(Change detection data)
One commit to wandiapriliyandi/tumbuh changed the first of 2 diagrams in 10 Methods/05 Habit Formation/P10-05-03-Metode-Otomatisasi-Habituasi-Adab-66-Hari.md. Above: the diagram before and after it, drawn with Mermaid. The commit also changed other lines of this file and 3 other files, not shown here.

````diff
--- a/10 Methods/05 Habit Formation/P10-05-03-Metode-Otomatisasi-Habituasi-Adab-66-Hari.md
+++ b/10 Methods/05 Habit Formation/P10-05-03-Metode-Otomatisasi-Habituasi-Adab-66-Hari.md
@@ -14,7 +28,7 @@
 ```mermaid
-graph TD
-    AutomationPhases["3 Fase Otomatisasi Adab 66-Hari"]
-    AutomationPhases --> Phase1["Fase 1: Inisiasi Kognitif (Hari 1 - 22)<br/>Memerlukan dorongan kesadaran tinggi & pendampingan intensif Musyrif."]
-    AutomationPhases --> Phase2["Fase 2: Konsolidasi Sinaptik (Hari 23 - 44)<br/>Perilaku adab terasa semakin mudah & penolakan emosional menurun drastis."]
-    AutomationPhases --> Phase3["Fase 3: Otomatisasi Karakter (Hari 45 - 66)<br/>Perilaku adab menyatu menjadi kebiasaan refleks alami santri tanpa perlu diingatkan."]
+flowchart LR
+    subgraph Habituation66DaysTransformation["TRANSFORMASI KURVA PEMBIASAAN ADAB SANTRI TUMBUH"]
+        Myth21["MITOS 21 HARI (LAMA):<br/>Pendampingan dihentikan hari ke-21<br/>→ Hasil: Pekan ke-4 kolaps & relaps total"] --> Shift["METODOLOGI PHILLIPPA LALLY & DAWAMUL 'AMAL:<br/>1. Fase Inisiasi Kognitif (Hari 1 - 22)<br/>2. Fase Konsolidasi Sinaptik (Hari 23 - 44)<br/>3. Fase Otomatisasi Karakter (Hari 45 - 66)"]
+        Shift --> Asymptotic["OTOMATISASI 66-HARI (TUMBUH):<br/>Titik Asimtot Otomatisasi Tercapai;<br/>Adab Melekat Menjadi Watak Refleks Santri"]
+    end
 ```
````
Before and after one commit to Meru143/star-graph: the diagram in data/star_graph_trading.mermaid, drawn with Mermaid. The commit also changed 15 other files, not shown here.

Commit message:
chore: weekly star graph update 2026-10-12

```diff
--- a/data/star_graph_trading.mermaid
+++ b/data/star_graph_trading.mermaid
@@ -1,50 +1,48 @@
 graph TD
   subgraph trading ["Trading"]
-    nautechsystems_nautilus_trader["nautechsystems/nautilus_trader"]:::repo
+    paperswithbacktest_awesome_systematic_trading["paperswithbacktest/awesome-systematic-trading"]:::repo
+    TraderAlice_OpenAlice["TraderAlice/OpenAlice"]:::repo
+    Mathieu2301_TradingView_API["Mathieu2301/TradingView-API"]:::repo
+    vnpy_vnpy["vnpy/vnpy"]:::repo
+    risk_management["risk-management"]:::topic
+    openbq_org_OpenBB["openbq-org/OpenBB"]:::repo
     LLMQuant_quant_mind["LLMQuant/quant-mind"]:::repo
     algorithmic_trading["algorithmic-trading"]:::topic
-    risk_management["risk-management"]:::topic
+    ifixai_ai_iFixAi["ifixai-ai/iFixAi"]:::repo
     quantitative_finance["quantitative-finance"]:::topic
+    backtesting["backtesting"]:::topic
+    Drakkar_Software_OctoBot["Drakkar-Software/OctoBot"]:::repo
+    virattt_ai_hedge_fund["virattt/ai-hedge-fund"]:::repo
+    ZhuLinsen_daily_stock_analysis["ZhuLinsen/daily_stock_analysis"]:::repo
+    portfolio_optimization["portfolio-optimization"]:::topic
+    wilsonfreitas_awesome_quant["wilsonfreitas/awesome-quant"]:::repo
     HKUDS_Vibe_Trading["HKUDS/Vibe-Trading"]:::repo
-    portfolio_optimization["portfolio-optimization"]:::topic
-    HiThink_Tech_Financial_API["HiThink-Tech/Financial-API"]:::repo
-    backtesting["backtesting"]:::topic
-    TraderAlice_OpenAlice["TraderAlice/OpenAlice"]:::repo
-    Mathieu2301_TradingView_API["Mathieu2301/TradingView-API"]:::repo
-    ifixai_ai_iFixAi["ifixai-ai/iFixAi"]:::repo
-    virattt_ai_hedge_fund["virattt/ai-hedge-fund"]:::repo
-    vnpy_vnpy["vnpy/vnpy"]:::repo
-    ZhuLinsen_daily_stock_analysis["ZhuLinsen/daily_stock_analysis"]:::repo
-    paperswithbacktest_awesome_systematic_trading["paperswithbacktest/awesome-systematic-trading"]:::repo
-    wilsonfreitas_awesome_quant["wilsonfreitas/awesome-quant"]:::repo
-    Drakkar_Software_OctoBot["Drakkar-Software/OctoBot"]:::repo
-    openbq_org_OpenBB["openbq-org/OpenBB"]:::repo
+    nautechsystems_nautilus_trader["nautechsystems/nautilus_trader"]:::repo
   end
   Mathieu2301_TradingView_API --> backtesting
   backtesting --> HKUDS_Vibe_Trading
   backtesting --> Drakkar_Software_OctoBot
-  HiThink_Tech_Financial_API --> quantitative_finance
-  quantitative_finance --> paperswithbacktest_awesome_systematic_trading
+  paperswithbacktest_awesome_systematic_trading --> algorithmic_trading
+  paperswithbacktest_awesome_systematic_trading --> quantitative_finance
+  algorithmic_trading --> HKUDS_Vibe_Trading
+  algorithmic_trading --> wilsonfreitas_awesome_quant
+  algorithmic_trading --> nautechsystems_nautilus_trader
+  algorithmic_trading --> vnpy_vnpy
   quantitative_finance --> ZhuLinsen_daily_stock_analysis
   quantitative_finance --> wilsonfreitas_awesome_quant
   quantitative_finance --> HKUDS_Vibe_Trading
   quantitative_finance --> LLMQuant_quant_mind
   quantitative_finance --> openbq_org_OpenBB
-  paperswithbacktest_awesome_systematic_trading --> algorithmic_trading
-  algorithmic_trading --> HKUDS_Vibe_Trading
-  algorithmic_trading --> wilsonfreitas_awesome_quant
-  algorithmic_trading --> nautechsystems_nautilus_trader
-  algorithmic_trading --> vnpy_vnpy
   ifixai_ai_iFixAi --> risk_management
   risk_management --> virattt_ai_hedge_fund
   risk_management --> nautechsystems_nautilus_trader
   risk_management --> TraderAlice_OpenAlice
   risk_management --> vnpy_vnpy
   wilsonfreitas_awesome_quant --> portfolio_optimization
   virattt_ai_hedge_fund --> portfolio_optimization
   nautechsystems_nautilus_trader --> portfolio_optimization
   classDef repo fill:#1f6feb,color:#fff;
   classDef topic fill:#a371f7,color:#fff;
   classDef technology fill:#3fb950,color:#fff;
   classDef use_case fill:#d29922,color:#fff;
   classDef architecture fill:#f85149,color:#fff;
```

## THE TASK:
Using the entries above, find all lines with "Methods". Copy them.

## EXERCISE RESULT:
One commit to wandiapriliyandi/tumbuh changed the first of 2 diagrams in 10 Methods/05 Habit Formation/P10-05-03-Metode-Otomatisasi-Habituasi-Adab-66-Hari.md. Above: the diagram before and after it, drawn with Mermaid. The commit also changed other lines of this file and 3 other files, not shown here.
--- a/10 Methods/05 Habit Formation/P10-05-03-Metode-Otomatisasi-Habituasi-Adab-66-Hari.md
+++ b/10 Methods/05 Habit Formation/P10-05-03-Metode-Otomatisasi-Habituasi-Adab-66-Hari.md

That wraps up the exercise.